- AVAILABLE DATA:
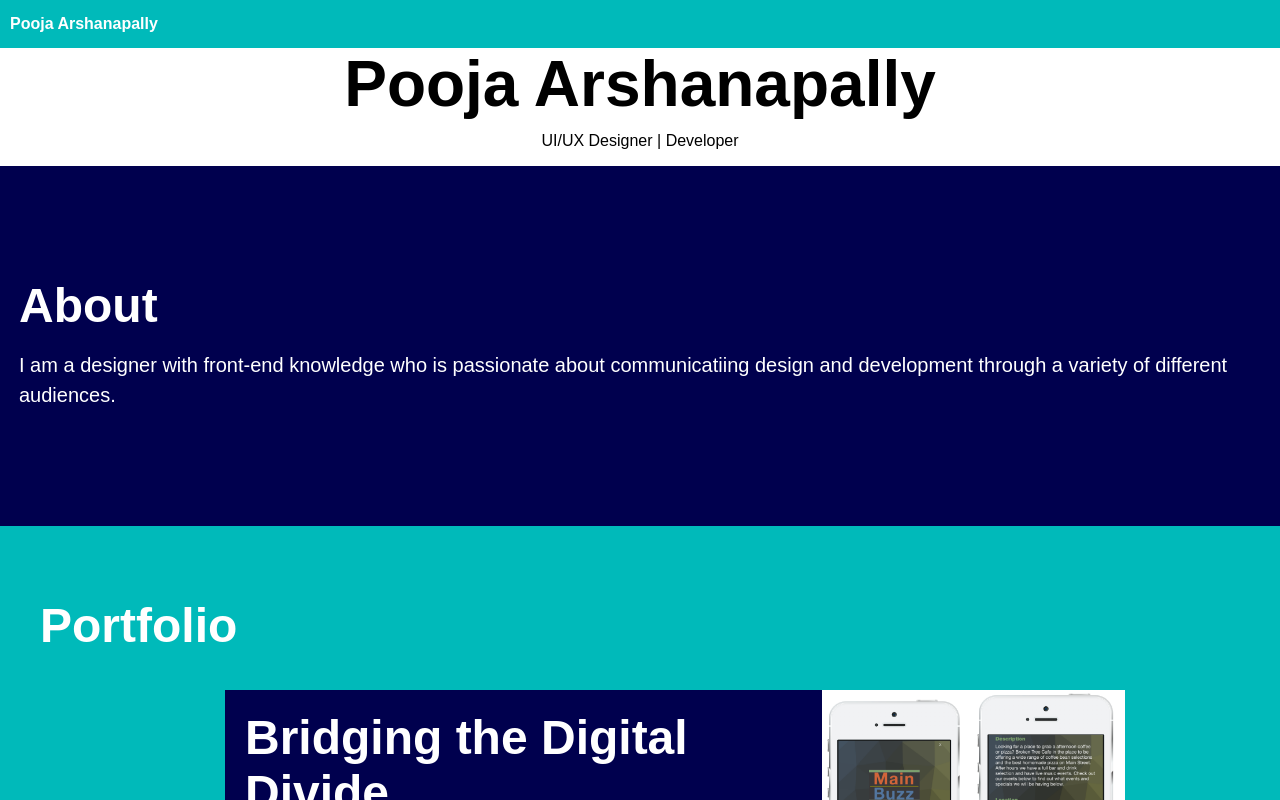
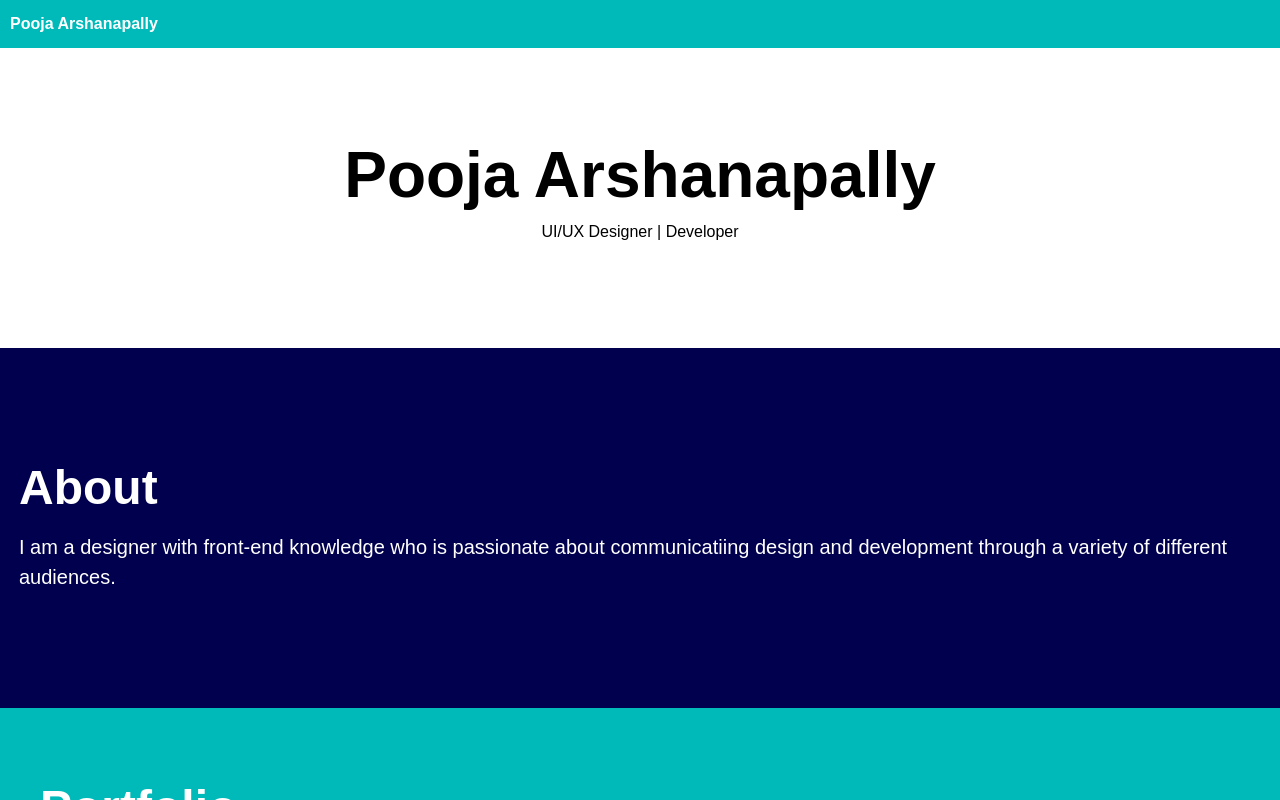
Before and after one commit to parshanapally/portfolio-website, a React (Create React App) app: page / in a window 1280 px wide. Shown: the top 800 px of the page. Built offline with nearby package versions, Linux system fonts and the light colour scheme.

Commit message:
style: fix header  spacing

```diff
--- a/src/components/Portfolio/index.css
+++ b/src/components/Portfolio/index.css
@@ -30,6 +30,7 @@ body {
   justify-content: center;
   text-align: center;
   color: black;
+  min-height: 35vh;
 }
 
 .portfolio-container main .intro-wrapper > .intro-name {
```
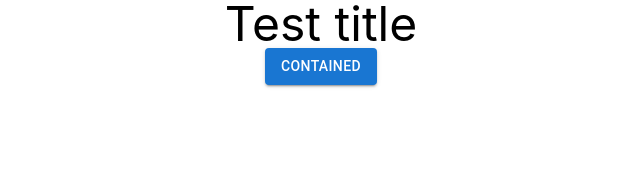
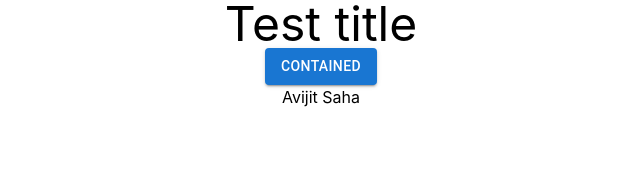
Before and after one commit to momentum-signal/project-frontend, a React (Create React App) app: page / in a window 1280 px wide. Shown: the top 175 px of the page, without its empty margins (319-959 px from the left). Built offline with nearby package versions, Linux system fonts and the light colour scheme.

Commit message:
name changed

```diff
--- a/src/App.js
+++ b/src/App.js
@@ -6,6 +6,7 @@ function App() {
     <div className="App">
       <h2 className="text-5xl">Test title</h2>
       <Button variant="contained">Contained</Button>
+      <p>Avijit Saha</p>
     </div>
   );
 }
```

- WORK ITEM:
Output all of the data exactly as it stands, minus any images.

- OUTPUT FOR THIS EXERCISE:
Before and after one commit to parshanapally/portfolio-website, a React (Create React App) app: page / in a window 1280 px wide. Shown: the top 800 px of the page. Built offline with nearby package versions, Linux system fonts and the light colour scheme.

Commit message:
style: fix header  spacing

```diff
--- a/src/components/Portfolio/index.css
+++ b/src/components/Portfolio/index.css
@@ -30,6 +30,7 @@ body {
   justify-content: center;
   text-align: center;
   color: black;
+  min-height: 35vh;
 }
 
 .portfolio-container main .intro-wrapper > .intro-name {
```
Before and after one commit to momentum-signal/project-frontend, a React (Create React App) app: page / in a window 1280 px wide. Shown: the top 175 px of the page, without its empty margins (319-959 px from the left). Built offline with nearby package versions, Linux system fonts and the light colour scheme.

Commit message:
name changed

```diff
--- a/src/App.js
+++ b/src/App.js
@@ -6,6 +6,7 @@ function App() {
     <div className="App">
       <h2 className="text-5xl">Test title</h2>
       <Button variant="contained">Contained</Button>
+      <p>Avijit Saha</p>
     </div>
   );
 }
```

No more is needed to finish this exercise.